When you’re planning what will happen to your wealth, making provisions for your family and friends will likely be at the top of your priority list. But it’s important to think what other people and organisations you would like to benefit from your generosity too. For many thinking about their will, leaving a charitable legacy can be appealing.
With September marking Remember a Charity Week, it’s the perfect time to think about whether you’d like to leave a donation to a charity in your will and how to go about it.
According to Remember a Charity, a consortium of 200 UK charities, charities currently receive £3.1 billion a year in legacy income (money left in wills). These generous donations allow charities to continue doing the good work that’s important to them. Legacy income is vital in ensuring charities continue to have an impact. For example, it’s estimated that two out of three guide dogs and six out of 10 lifeboats are paid for by gifts left in wills, as well as funding around a third of the work that Cancer Research UK undertakes.
A survey conducted by the Remember a Charity found that over a third (35%) of people in the UK would be happy to leave a gift to charity in their will. However, just 6% do so. Remember a Charity Week aims to bring attention to this gap.

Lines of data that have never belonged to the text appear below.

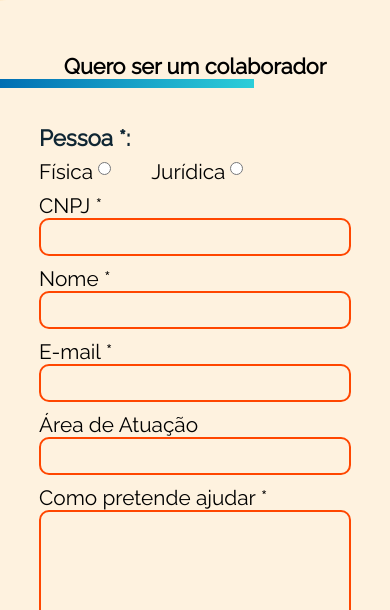
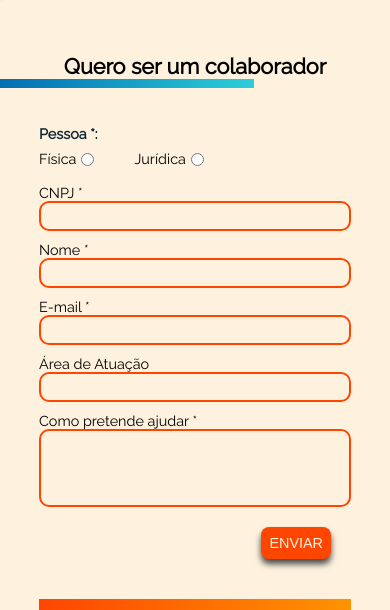
Before and after one commit to citi-onboarding/associacao-chie, a Django app: page / in a window 390 px wide. Shown: the part 810-1420 px from the top of the page. Run offline with Django 3.2, Linux system fonts and the light colour scheme; data that the repository does not hold is empty.

Commit message:
adjusting font size and adding screen styling smaller than 550px

```diff
--- a/static/css/includesCSS/contact.css
+++ b/static/css/includesCSS/contact.css
@@ -5,12 +5,14 @@
     align-items: center;
     justify-content: center;
     background-color: #FEF2DF;
+    padding-top: 7vh;
+
 }
 .contact-title {
-    margin: 5% 20px 3% 20px;
     font-size: 2rem;
     width: 100%;
     text-align: center;
+    margin-bottom: 4vh;
 }
 .contact-title h1::after {
     display: block;
@@ -34,7 +36,7 @@
     max-width: 530px;
     padding: 50px 0 0 13vw;
     margin-bottom: 50px;
-    font-size: 1.7rem;
+    font-size: 1.5rem;
     display: flex;
     flex-direction: column;
 }
@@ -42,12 +44,12 @@
     color: #0F2633;
     margin:0;
     font-weight: medium;
-    font-size: 1.8rem;
+    font-size: 1.6rem;
 }
 
 #contact-content-form input{
     padding: 5px;
-    font-size: 1.7rem;
+    font-size: 1.5rem;
     margin-bottom: 10px;
     border-radius: 10px;
     background-color: #FEF2DF;
@@ -57,7 +59,7 @@
 #contact-content-form textarea{
     resize: none;
     padding: 5px;
-    font-size: 1.7rem;
+    font-size: 1.5rem;
     border-radius: 10px;
     background-color: #FEF2DF;
     border: 2px solid #FF4600
@@ -70,11 +72,12 @@
 .contact-content-form-buttons button {
     cursor: pointer;
     margin: 20px;
-    padding: 10px;
-    font-size: 1.7rem;
+    padding: 7px 10px;
+    font-size: 1.6rem;
     background-color: #FF4600;
     color: #FEF2DF;
     border-radius: 8px;
+    font-weight: 500;
     border: none;
     box-shadow: 0px 5px 6px #464646;
 }
@@ -87,7 +90,7 @@ button:active {
 }
 
 .contact-content-form-radio {
-    font-size: 1.7rem;
+    font-size: 1.5rem;
     padding: 8px 0 8px;
     display: flex;
     flex-direction: row;
@@ -144,7 +147,11 @@ button:active {
         height: 95%;
     }
 }
-@media only screen and (max-width: 600px) {
+@media only screen and (max-width: 760px) {
+
+    .contact {
+        padding: 0;
+    }
 
     .contact-title {
         font-size: 0.9rem;
@@ -159,7 +166,7 @@ button:active {
         font-size: 1.3rem;
     }
     #contact-content-form h2 {
-        font-size: 1.4rem;
+        font-size: 1.3rem;
     }
     .contact-content-form-radio {
         font-size: 1.3rem;
@@ -176,3 +183,27 @@ button:active {
         font-size: 1.3rem;
     }
   }
+
+  @media only screen and (max-width: 550px) {
+
+    #contact-content-form {
+        font-size: 0.9rem;
+    }
+    #contact-content-form h2 {
+        font-size: 0.9rem;
+    }
+    .contact-content-form-radio {
+        font-size: 0.9rem;
+    }
+    #contact-content-form input{
+        font-size: 0.9rem;
+    }
+
+    #contact-content-form textarea{
+        font-size: 0.9rem;
+    }
+    .contact-content-form-buttons button {
+
+        font-size: 0.9rem;
+    }
+  }
```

This year to mark the week Remember a Charity launched Human, a search engine focused on finding the right charity to support your passion.
At Hunter, Aitkenhead & Walker, we believe in helping the local and wider community, and in giving as much as possible to those causes that need it. For example, we recently raised money for charity after Alasdair Walker completed the Great North Run.

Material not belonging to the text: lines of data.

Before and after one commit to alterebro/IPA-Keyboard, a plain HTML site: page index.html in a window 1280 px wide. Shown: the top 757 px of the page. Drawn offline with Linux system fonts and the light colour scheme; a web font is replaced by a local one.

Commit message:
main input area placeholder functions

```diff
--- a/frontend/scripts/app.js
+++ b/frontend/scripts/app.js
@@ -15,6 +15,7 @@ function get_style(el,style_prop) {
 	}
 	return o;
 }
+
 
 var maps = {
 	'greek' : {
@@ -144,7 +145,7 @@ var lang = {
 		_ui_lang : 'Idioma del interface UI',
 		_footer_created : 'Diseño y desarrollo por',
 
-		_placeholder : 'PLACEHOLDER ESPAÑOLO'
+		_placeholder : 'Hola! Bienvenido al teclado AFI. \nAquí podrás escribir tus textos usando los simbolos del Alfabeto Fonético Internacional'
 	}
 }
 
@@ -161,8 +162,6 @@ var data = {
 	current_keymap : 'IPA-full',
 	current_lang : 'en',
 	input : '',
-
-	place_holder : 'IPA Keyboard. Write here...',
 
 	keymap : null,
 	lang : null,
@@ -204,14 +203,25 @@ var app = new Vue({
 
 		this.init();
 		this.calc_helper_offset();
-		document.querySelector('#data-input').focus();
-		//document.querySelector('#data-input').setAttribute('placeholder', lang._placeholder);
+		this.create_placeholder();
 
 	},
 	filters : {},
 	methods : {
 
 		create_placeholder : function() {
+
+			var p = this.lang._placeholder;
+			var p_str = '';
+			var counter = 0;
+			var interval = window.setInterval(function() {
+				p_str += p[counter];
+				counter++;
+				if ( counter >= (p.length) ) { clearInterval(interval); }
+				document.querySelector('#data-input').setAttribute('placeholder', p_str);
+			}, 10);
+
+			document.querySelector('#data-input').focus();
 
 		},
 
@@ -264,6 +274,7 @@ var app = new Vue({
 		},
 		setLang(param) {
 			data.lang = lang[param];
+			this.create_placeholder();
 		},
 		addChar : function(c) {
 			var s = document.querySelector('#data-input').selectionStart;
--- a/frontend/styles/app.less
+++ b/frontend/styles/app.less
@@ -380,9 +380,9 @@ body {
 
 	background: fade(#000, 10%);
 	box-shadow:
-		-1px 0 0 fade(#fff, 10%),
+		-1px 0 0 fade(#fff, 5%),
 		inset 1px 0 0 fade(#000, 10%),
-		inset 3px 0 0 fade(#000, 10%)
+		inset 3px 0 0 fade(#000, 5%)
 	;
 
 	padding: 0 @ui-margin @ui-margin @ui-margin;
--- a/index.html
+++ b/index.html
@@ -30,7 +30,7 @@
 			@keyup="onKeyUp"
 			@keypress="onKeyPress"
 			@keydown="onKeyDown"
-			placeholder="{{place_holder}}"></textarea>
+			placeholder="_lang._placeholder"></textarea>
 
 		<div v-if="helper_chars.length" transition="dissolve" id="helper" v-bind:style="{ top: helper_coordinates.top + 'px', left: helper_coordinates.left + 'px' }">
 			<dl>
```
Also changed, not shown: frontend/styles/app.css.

We want to pass that message on to our clients. So, we are taking this opportunity to show you why you might want to consider giving to a charity in your will and the steps to do so efficiently; as well as reminding you to review and update your will.
Why include a charity in your will?

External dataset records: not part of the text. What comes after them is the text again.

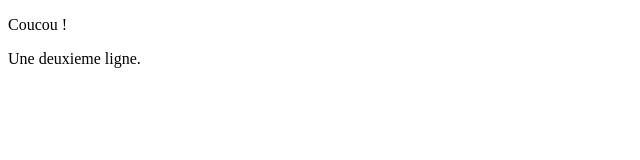
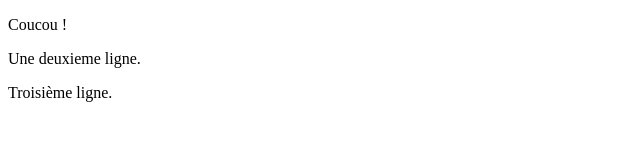
Before and after one commit to Cristinanette/html_dfs, a plain HTML site: page index.html in a window 1280 px wide. Shown: the whole page, without its empty margins (0-640 px from the left). Drawn offline with Linux system fonts and the light colour scheme.

Commit message:
troisième ligne ajoutée

```diff
--- a/index.html
+++ b/index.html
@@ -6,5 +6,6 @@
 <body>
     <p>Coucou !</p>
     <p>Une deuxieme ligne.</p>
+    <p> Troisième ligne.</p>
 </body>
 </html>
```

There’s more than one reason to support the charities that mean something to you in your will. Here, we’ve got just four of them for you to think about:
1. Continue supporting lifelong causes: Throughout your life, there have probably been a few charities that you’ve supported along the way. It’s likely they’ll have a personal meaning to you. That support doesn’t have to stop when you pass away. Leaving a charitable legacy means you can continue supporting those causes that are close to your heart.
2. Doing good: Knowing that you’ve made provisions for a charity can give you that ‘feel good’ feeling. If you want to have a positive impact on the world around you and your community, it’s a step that you should definitely consider. You’ll know that your wealth is going to do good when it’s passed on.
3. Set an example for future generations: If you’ll be passing on some of your wealth and advice on to future generations, why not set an example for charitable giving too? Adding a charity to your will is one way of showing that supporting causes can be a part of life.
4. Inheritance Tax (IHT) efficiency: Giving to a charity can make sense for IHT purposes too. There are two ways that a charitable legacy can be used to reduce the amount of tax your loved ones will need to pay. Firstly, the amount donated to charity will be removed from your estate, so, for example, it can be beneficial to gift the amount that takes your entire estate over the nil-rate band, meaning no IHT will be due. The other option is to gift 10% or more of your estate to charity, which will reduce your IHT rate from 40% to 36%.
Six tips for giving to a charity effectively
If you’ve decided that you do want to use some of your wealth to benefit charities, there are six ways you can make sure you’re doing this effectively:
- Use Gift Aid: Whenever you give to a charity, including in your will, Gift Aid can benefit the organisation. It allows the charity to reclaim any tax they would otherwise pay on your donation. It means your legacy donation can have a greater impact and a larger portion will go to tackling the issues that are important to you.
- Gifting: You don’t have to wait until you pass away to support the causes you’re passionate about. If, after assessing your current wealth and income, gifting is an option, it can be a fantastic way to see the positive influence your money can have for yourself. It’s also worth noting that gifting to charities falls outside the gifting allowance, so you don’t have to worry about IHT possibly being added on at a later date.
- Make sure it fits within your plans: A charitable legacy can often fit into your existing financial plans but there may be some cases where it’s at odds with other things you want to achieve with your wealth. It may be the case that these issues can be remedied with small changes so assess what your other plans are too. The support of a financial planner can help you here.
- Make a will: The most important step to take when planning your legacy is to write a will; this is true whether you plan to leave money to a charity or not. A charitable legacy can come in two main forms; as a fixed amount, known as a pecuniary legacy, or a residuary legacy, where the charity receives what is left after other gifts have been taken out. Your will should include the charity name, registered charity number, receipt clause, and a merger clause. A merger clause will define what should happen should your chosen charity merge with another or cease to exist.
- Make your family aware: Your will should define clearly what you want to happen with your wealth, including which portion you want to support charitable causes. But letting your loved ones know what your intentions are is always a good idea. This allows them to effectively plan their own finances and gives you added peace of mind that your wishes will be carried out.
- Talk to a financial planner: A financial planner can help you understand how your existing financial situation would be affected if you chose to gift wealth or your legacy if you add a donation to your will. A financial planner will help you align your support for good causes with your overall plans.
Talk to us for more guidance on how to include a charitable legacy in you will, which will benefit good causes, you, and your family.